### MATERIAL FOR THIS EXERCISE
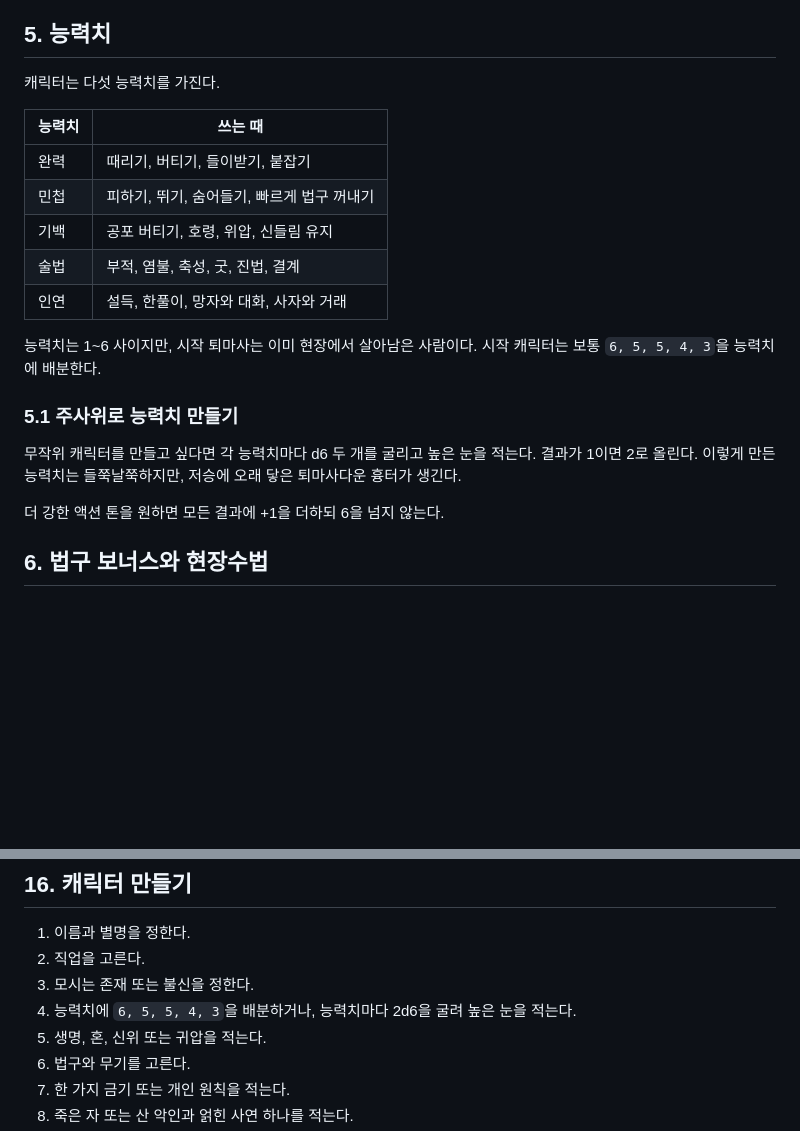
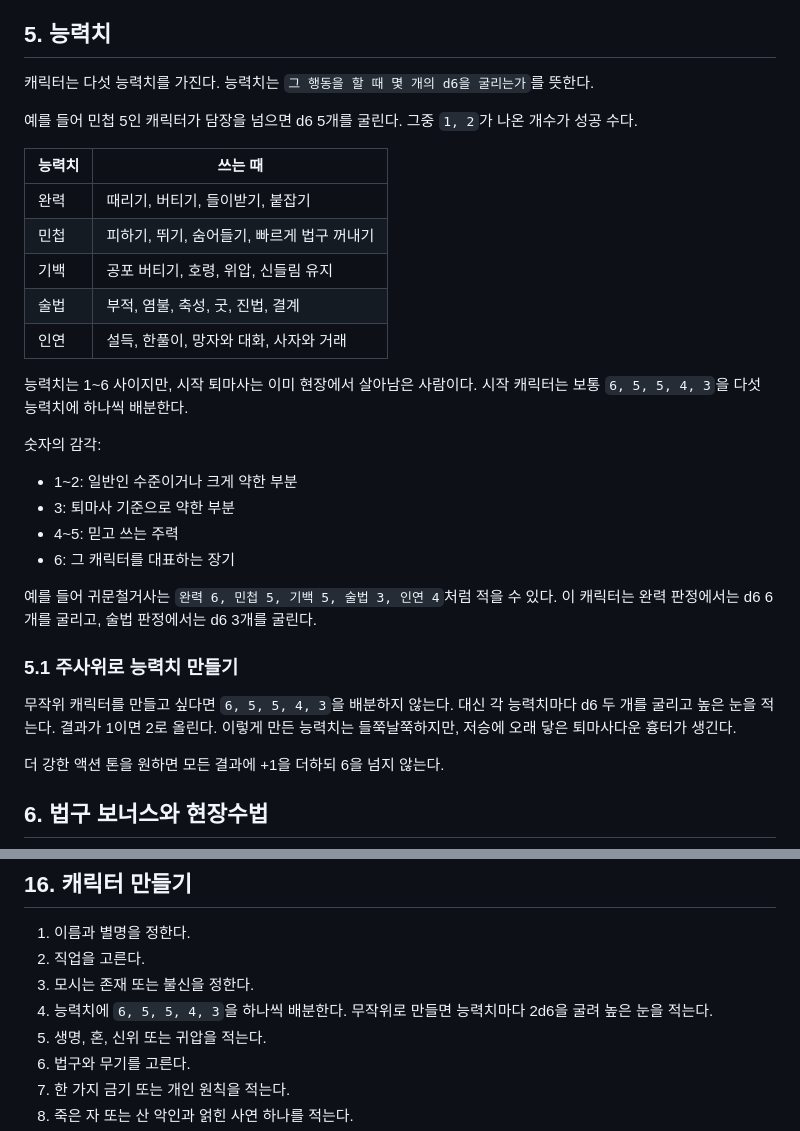
Before and after one commit to boriisyun-stack/pandea-trpg, a Markdown page: 저승퇴마전/저승퇴마전_룰북_v0.1.md, 2 parts joined by grey strips. Drawn GitHub-style; blank space fills up the shorter version.

Commit message:
Clarify Jeoseung attributes

```diff
--- a/저승퇴마전/저승퇴마전_룰북_v0.1.md
+++ b/저승퇴마전/저승퇴마전_룰북_v0.1.md
@@ -102,7 +102,9 @@
 
 ## 5. 능력치
 
-캐릭터는 다섯 능력치를 가진다.
+캐릭터는 다섯 능력치를 가진다. 능력치는 `그 행동을 할 때 몇 개의 d6을 굴리는가`를 뜻한다.
+
+예를 들어 민첩 5인 캐릭터가 담장을 넘으면 d6 5개를 굴린다. 그중 `1, 2`가 나온 개수가 성공 수다.
 
 | 능력치 | 쓰는 때 |
 |---|---|
@@ -112,11 +114,20 @@
 | 술법 | 부적, 염불, 축성, 굿, 진법, 결계 |
 | 인연 | 설득, 한풀이, 망자와 대화, 사자와 거래 |
 
-능력치는 1~6 사이지만, 시작 퇴마사는 이미 현장에서 살아남은 사람이다. 시작 캐릭터는 보통 `6, 5, 5, 4, 3`을 능력치에 배분한다.
+능력치는 1~6 사이지만, 시작 퇴마사는 이미 현장에서 살아남은 사람이다. 시작 캐릭터는 보통 `6, 5, 5, 4, 3`을 다섯 능력치에 하나씩 배분한다.
+
+숫자의 감각:
+
+- 1~2: 일반인 수준이거나 크게 약한 부분
+- 3: 퇴마사 기준으로 약한 부분
+- 4~5: 믿고 쓰는 주력
+- 6: 그 캐릭터를 대표하는 장기
+
+예를 들어 귀문철거사는 `완력 6, 민첩 5, 기백 5, 술법 3, 인연 4`처럼 적을 수 있다. 이 캐릭터는 완력 판정에서는 d6 6개를 굴리고, 술법 판정에서는 d6 3개를 굴린다.
 
 ### 5.1 주사위로 능력치 만들기
 
-무작위 캐릭터를 만들고 싶다면 각 능력치마다 d6 두 개를 굴리고 높은 눈을 적는다. 결과가 1이면 2로 올린다. 이렇게 만든 능력치는 들쭉날쭉하지만, 저승에 오래 닿은 퇴마사다운 흉터가 생긴다.
+무작위 캐릭터를 만들고 싶다면 `6, 5, 5, 4, 3`을 배분하지 않는다. 대신 각 능력치마다 d6 두 개를 굴리고 높은 눈을 적는다. 결과가 1이면 2로 올린다. 이렇게 만든 능력치는 들쭉날쭉하지만, 저승에 오래 닿은 퇴마사다운 흉터가 생긴다.
 
 더 강한 액션 톤을 원하면 모든 결과에 +1을 더하되 6을 넘지 않는다.
 
@@ -553,7 +564,7 @@
 1. 이름과 별명을 정한다.
 2. 직업을 고른다.
 3. 모시는 존재 또는 불신을 정한다.
-4. 능력치에 `6, 5, 5, 4, 3`을 배분하거나, 능력치마다 2d6을 굴려 높은 눈을 적는다.
+4. 능력치에 `6, 5, 5, 4, 3`을 하나씩 배분한다. 무작위로 만들면 능력치마다 2d6을 굴려 높은 눈을 적는다.
 5. 생명, 혼, 신위 또는 귀압을 적는다.
 6. 법구와 무기를 고른다.
 7. 한 가지 금기 또는 개인 원칙을 적는다.
```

### EXERCISE INSTRUCTIONS
Which lines of the records contain the word "퇴마사는"? Copy each of them.

### SOLUTION TO THIS PROBLEM
-능력치는 1~6 사이지만, 시작 퇴마사는 이미 현장에서 살아남은 사람이다. 시작 캐릭터는 보통 `6, 5, 5, 4, 3`을 능력치에 배분한다.
+능력치는 1~6 사이지만, 시작 퇴마사는 이미 현장에서 살아남은 사람이다. 시작 캐릭터는 보통 `6, 5, 5, 4, 3`을 다섯 능력치에 하나씩 배분한다.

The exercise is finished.